Segment Open

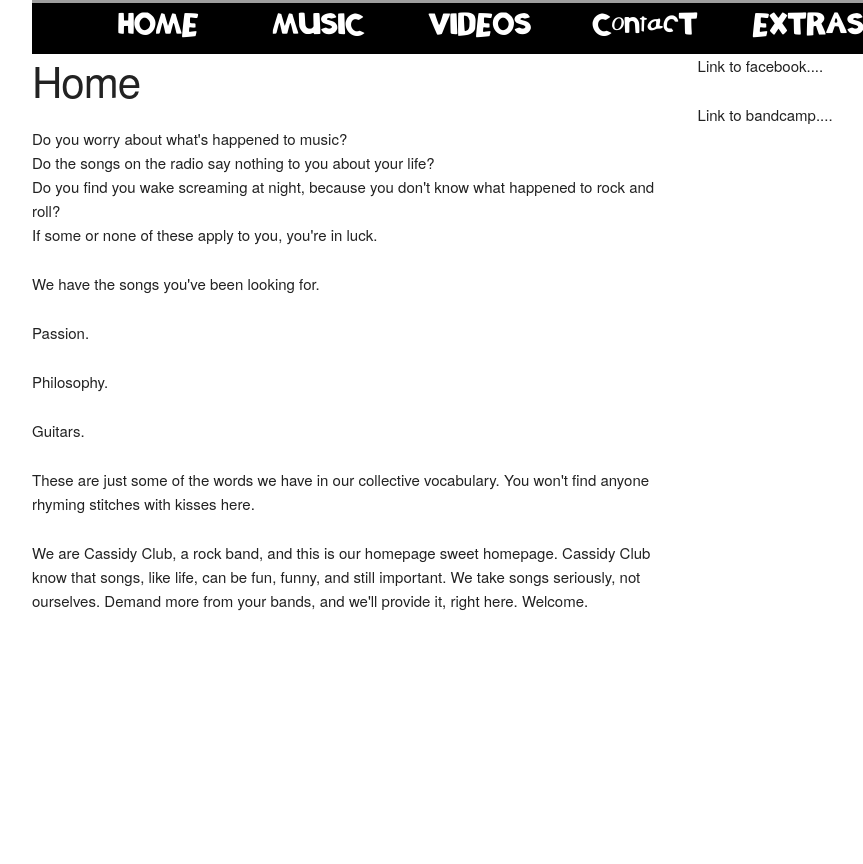
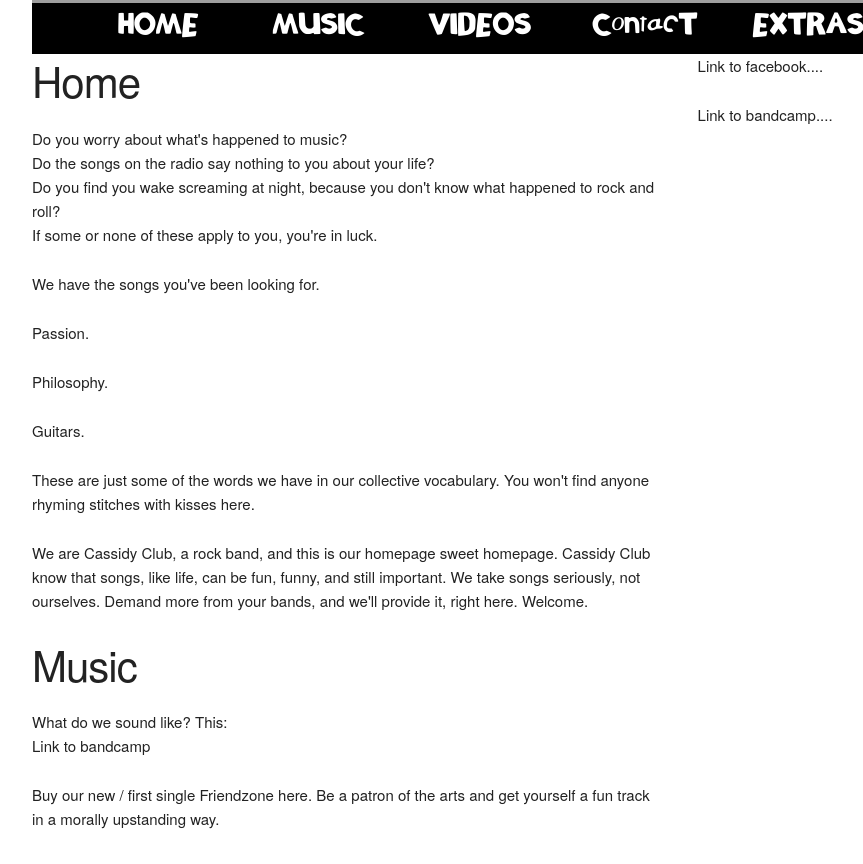
Before and after one commit to jackhickey/jackhickey.github.io, a plain HTML site: page index.html in a window 1280 px wide. Shown: the part 889-1753 px from the top of the page, without its empty margins (128-991 px from the left). Before the commit the page ends 1535 px from the top, so only its background shows below. Drawn offline with nearby package versions, Linux system fonts and the light colour scheme; grey boxes are pictures that could not be loaded.

Commit message:
added music section

```diff
--- a/index.html
+++ b/index.html
@@ -55,6 +55,23 @@
         </div>
         <!--End Home Page-->
 
+        <!--Music Page-->
+        <div class="row">
+            <div class="eight columns">
+                <h2 id="music">Music</h2>
+                <div>What do we sound like? This:</div>
+                <p>Link to bandcamp</p>
+
+                <p>Buy our new / first single Friendzone here. Be a patron of the arts and get yourself a fun track in a morally upstanding way.</p>
+
+            </div>
+
+            <div class="four columns">
+
+            </div>
+        </div>
+        <!--End Music Page-->
+
     </div>
 
 </body>
```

Segment Closed

* [Required work]: Select all lines in the listing above where the word "columns" appears, and show them.

* [Answer below]:
+            <div class="eight columns">
+            <div class="four columns">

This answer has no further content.